* Armed Services panel to hold hearings next month

* Boeing welcomes hearings, EADS stays mum

* Potential $50 billion refueling fleet contract at stake

By Jim Wolf

WASHINGTON, Dec 23 (BestGrowthStock) – The U.S. Senate Armed
Services Committee will hold hearings next month into an Air
Force document bungle roiling a transAtlantic rematch for a
potential $50 billion aerial-refueling plane contract.

Senate Armed Services Chairman Carl Levin said Wednesday he
was prepared to launch an investigation into “the release of
proprietary data” from rival tanker bidders Boeing Co (BA.N: )
and Europe’s EADS (EAD.PA: ).

At issue is what the Air Force calls “a clerical error”
that sent Boeing and EADS computerized records in November with
sensitive data on each other’s bid for the contract.

“I also intend to hold one or more hearings by Feb. 1 to
consider these issues and to review the propriety of the
procurement process of the KC-X tanker competition as it
relates to this issue,” said Levin, a Michigan Democrat.

KC-X is the codename for the Air Force’s plan to buy 179
tankers to start replacing its 50-year-old Boeing KC-135
refueling fleet, a deal worth up to $50 billion.

The current contest marks the Air Force’s third try to buy
new tankers, which are used to refuel fighters and other planes
in mid-air.
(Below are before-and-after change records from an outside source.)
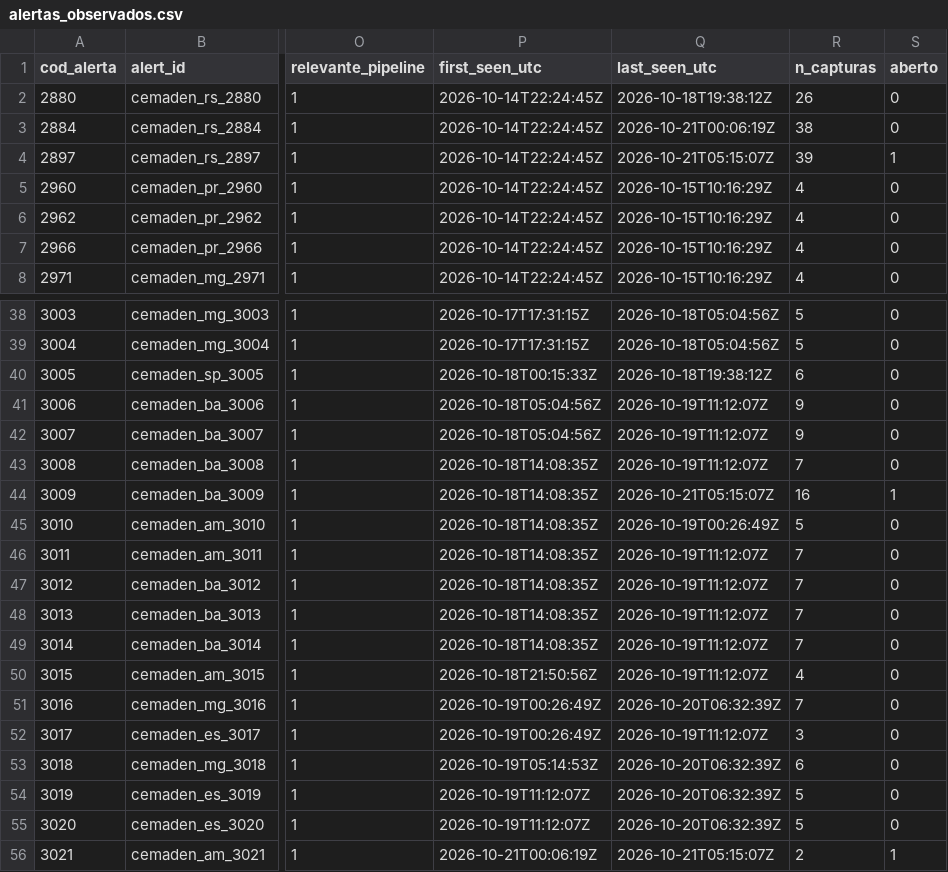
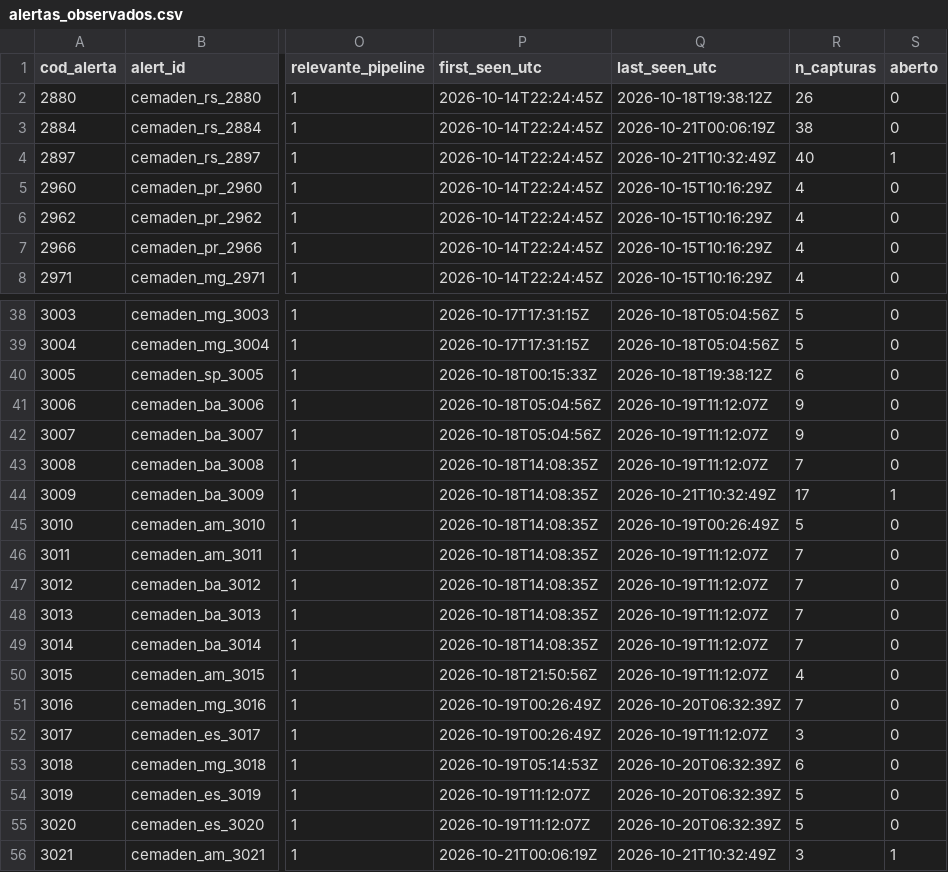
Before and after one commit to alvarocoutinho/crisis-dashboard, a CSV file: data/cemaden/alertas_observados.csv, drawn as a sheet; only a part is shown, gaps mark what is left out; the diff names each change by its address in the sheet, - before the commit and + after, or states it on an @@ line.

```diff
--- a/data/cemaden/alertas_observados.csv
+++ b/data/cemaden/alertas_observados.csv
-Q4 (last_seen_utc): 2026-10-21T05:15:07Z
+Q4 (last_seen_utc): 2026-10-21T10:32:49Z
-R4 (n_capturas): 39
+R4 (n_capturas): 40
-Q44 (last_seen_utc): 2026-10-21T05:15:07Z
+Q44 (last_seen_utc): 2026-10-21T10:32:49Z
-R44 (n_capturas): 16
+R44 (n_capturas): 17
-Q56 (last_seen_utc): 2026-10-21T05:15:07Z
+Q56 (last_seen_utc): 2026-10-21T10:32:49Z
-R56 (n_capturas): 2
+R56 (n_capturas): 3
```
Also changed, not shown: data/cemaden/capturas.csv.
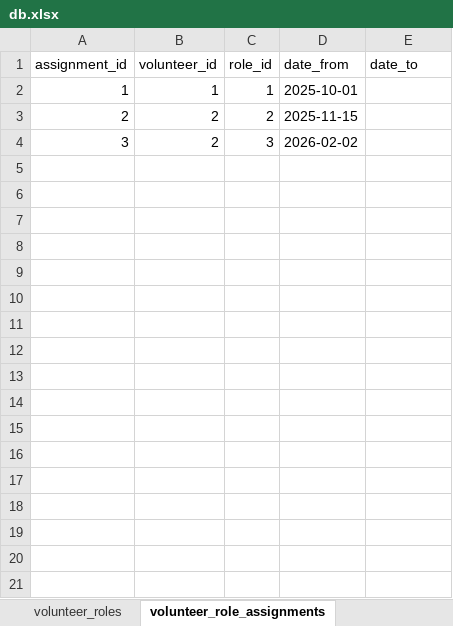
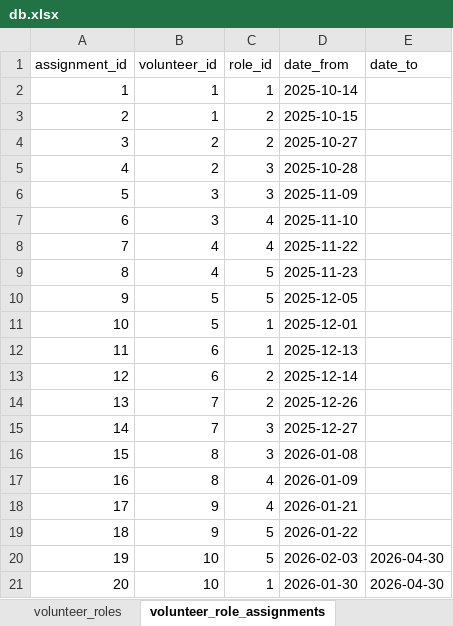
Before and after one commit to Wool5443/Study-data, an Excel workbook: Python/dz2/work/data/db.xlsx, sheet volunteer_role_assignments, drawn as a sheet; values as stored, in another font and other column widths than the file's, no borders; the diff names each change by its address in the sheet, - before the commit and + after, or states it on an @@ line.

```diff
--- a/Python/dz2/work/data/db.xlsx (sheet volunteer_role_assignments)
+++ b/Python/dz2/work/data/db.xlsx (sheet volunteer_role_assignments)
-D2 (date_from): 2025-10-01
+D2 (date_from): 2025-10-14
-B3 (volunteer_id): 2
+B3 (volunteer_id): 1
-D3 (date_from): 2025-11-15
+D3 (date_from): 2025-10-15
-C4 (role_id): 3
+C4 (role_id): 2
-D4 (date_from): 2026-02-02
+D4 (date_from): 2025-10-27
+row 5: 4 | 2 | 3 | 2025-10-28
+row 6: 5 | 3 | 3 | 2025-11-09
+row 7: 6 | 3 | 4 | 2025-11-10
+row 8: 7 | 4 | 4 | 2025-11-22
+row 9: 8 | 4 | 5 | 2025-11-23
+row 10: 9 | 5 | 5 | 2025-12-05
+row 11: 10 | 5 | 1 | 2025-12-01
+row 12: 11 | 6 | 1 | 2025-12-13
+row 13: 12 | 6 | 2 | 2025-12-14
+row 14: 13 | 7 | 2 | 2025-12-26
+row 15: 14 | 7 | 3 | 2025-12-27
+row 16: 15 | 8 | 3 | 2026-01-08
+row 17: 16 | 8 | 4 | 2026-01-09
+row 18: 17 | 9 | 4 | 2026-01-21
+row 19: 18 | 9 | 5 | 2026-01-22
+row 20: 19 | 10 | 5 | 2026-02-03 | 2026-04-30
+row 21: 20 | 10 | 1 | 2026-01-30 | 2026-04-30
```
Also changed, not shown: sheet animal_volunteer_tasks, sheet animals, sheet animal_status_history, sheet medical_records, sheet volunteers, sheet adoption_records, 3 more sheets, Python/dz2/work/output/animals_age_range.xlsx, Python/dz2/work/output/animals_status_species.xlsx, 20 other files.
The mixup could lead to a fourth round, for
instance if it spurred a successful protest by the loser.

Levin was responding to a push for hearings from Senator
Maria Cantwell, a Democrat from Washington state, where Boeing
would manufacture tankers based on its 767 wide-bodied jetliner
if it won the deal.

Chicago-based Boeing welcomed the planned spotlight on the
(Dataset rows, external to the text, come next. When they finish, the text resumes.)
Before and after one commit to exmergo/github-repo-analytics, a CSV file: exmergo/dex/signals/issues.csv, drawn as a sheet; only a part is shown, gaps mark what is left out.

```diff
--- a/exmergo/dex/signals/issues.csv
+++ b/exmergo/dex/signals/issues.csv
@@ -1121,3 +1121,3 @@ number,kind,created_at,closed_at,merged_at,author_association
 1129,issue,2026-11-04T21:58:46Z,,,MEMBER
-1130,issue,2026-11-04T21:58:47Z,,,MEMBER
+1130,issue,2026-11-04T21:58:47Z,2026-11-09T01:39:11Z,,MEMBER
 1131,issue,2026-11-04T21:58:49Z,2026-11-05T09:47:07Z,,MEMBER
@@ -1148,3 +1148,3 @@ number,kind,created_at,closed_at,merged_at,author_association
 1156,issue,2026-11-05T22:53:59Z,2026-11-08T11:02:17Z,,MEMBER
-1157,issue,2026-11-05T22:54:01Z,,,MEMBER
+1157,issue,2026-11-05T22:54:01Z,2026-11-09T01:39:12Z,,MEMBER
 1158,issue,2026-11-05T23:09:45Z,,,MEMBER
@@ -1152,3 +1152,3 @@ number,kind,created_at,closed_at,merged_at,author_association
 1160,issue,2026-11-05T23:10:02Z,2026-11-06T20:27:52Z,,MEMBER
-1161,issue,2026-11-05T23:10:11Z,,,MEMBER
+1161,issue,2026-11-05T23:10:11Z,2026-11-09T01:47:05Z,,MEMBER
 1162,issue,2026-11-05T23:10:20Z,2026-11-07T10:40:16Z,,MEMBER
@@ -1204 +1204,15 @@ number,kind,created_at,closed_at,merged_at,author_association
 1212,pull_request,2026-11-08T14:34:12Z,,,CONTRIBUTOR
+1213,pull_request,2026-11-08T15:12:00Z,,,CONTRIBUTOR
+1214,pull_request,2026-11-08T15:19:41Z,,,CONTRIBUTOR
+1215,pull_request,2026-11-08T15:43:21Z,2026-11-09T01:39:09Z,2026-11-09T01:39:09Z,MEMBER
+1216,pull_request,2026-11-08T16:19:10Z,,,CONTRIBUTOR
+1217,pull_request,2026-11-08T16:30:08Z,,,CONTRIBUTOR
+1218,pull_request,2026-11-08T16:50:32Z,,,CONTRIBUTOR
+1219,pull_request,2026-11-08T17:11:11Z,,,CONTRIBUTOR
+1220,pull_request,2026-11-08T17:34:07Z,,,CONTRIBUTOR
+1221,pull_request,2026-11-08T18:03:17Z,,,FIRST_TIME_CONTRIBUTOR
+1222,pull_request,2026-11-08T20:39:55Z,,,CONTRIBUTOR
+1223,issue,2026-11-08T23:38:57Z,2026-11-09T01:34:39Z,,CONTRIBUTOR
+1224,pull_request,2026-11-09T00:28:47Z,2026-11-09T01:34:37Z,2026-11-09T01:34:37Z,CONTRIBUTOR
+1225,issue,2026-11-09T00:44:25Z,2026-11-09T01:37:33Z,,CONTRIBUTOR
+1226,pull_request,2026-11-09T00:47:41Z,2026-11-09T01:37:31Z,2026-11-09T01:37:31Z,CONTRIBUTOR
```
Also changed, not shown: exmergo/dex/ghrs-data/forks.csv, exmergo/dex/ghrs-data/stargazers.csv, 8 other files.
“We’re prepared to answer any questions from the Senate
Armed Services Committee, in hearings or otherwise, that may
result from the commitment Senator Cantwell received from
Senator Levin to examine the recent release of our proprietary
information to EADS/Airbus,” said Dan Beck, a Boeing
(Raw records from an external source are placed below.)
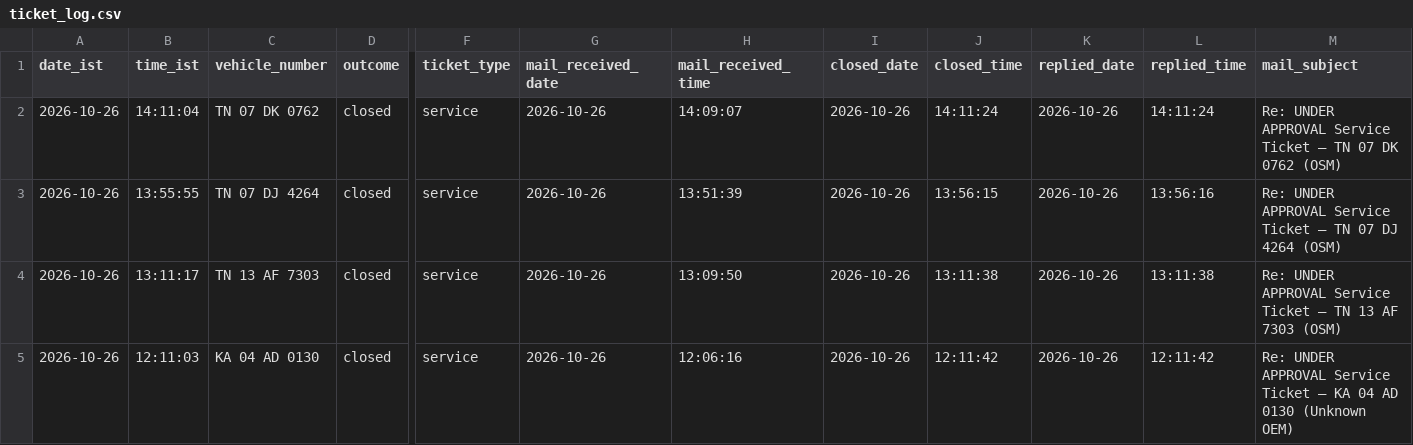
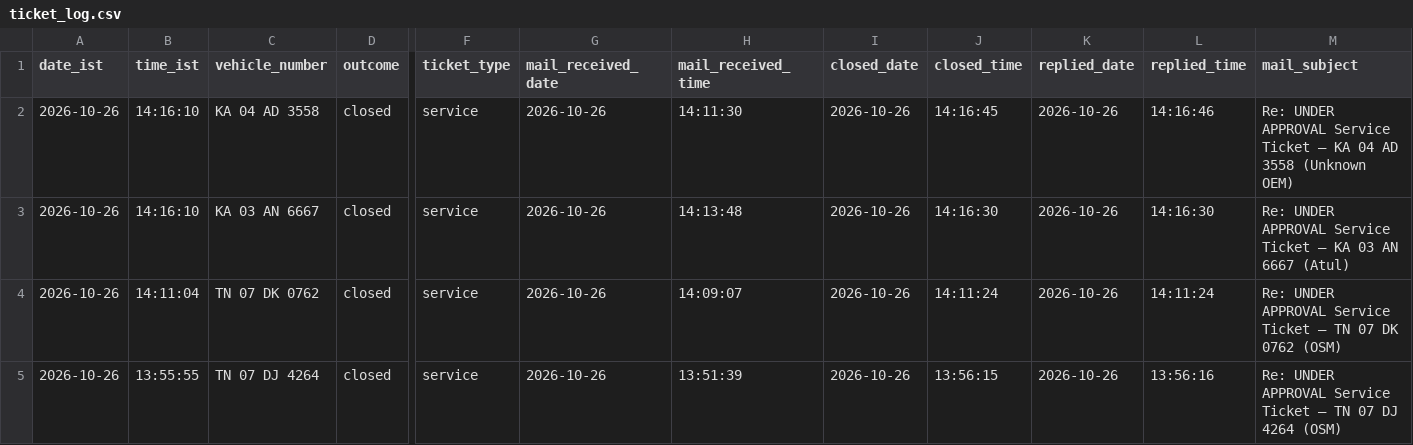
Before and after one commit to Lipsita-Panda/Fyn-Ticket-Closing-Automation, a CSV file: logs/ticket_log.csv, drawn as a sheet; only a part is shown, gaps mark what is left out; the shorter side is filled out with more unchanged rows; rows hold the shown columns only; the diff names each change by its address in the sheet, - before the commit and + after, or states it on an @@ line.

```diff
--- a/logs/ticket_log.csv
+++ b/logs/ticket_log.csv
+row 2: 2026-10-26 | 14:16:10 | KA 04 AD 3558 | closed | service | 2026-10-26 | 14:11:30 | 2026-10-26 | 14:16:45 | 2026-10-26 | 14:16:46 | Re: UNDER APPROVAL Service Ticket – KA 04 AD 3558 (Unknown OEM)
+row 3: 2026-10-26 | 14:16:10 | KA 03 AN 6667 | closed | service | 2026-10-26 | 14:13:48 | 2026-10-26 | 14:16:30 | 2026-10-26 | 14:16:30 | Re: UNDER APPROVAL Service Ticket – KA 03 AN 6667 (Atul)
```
EADS, Airbus’s corporate parent, was deferring comment to
the Air Force, said James Darcy, a spokesman for EADS’ North
American arm.

The Air Force had no immediate comment.

Beck in an email said Boeing remained concerned about “the
implications of the release of our proprietary information and
we feel some unresolved questions remain.”

“Until we’re satisfied we have a complete picture, we’re
keeping our options open for how we go forward,” he said.

The Air Force disclosed on Nov. 19 that it had
inadvertently provided the bidders “a limited amount” of each
other’s confidential information. It said at the same time it
was delaying the awarding of a contract until early next year,
from this fall, because evaluating the competition was taking
longer than had been expected.

A tanker contract would give EADS, headquartered in Paris
and Munich, an important beachhead in the United States, the
world’s most lucrative arms market.

Boeing, the Pentagon’s No. 2 supplier after Lockheed Martin
Corp (LMT.N: ), has argued that its tanker is an “all-American”
choice compared with the rival Airbus A330 offered by EADS.

An initial U.S. effort to lease and then buy 100 modified
Boeing 767 tankers collapsed in 2004 amid a scandal that sent
the Air Force’s former second-ranking arms buyer and Boeing’s
ex-chief financial officer to prison for conflict of interest

The current round is in many ways a rerun of 2008, when the
Air Force awarded a 179-plane deal to EADS’ North American
unit, which was then teamed with Northrop Grumman Corp (NOC.N: ).
That deal was overturned on appeal from Boeing after the U.S.
Government Accountability Office found the Air Force had made
enough mistakes in judging the bids to have changed the
outcome, a finding that led to the rematch.
(Reporting by Jim Wolf; Editing by Paul Simao)

US Senate panel to look into tanker data mixup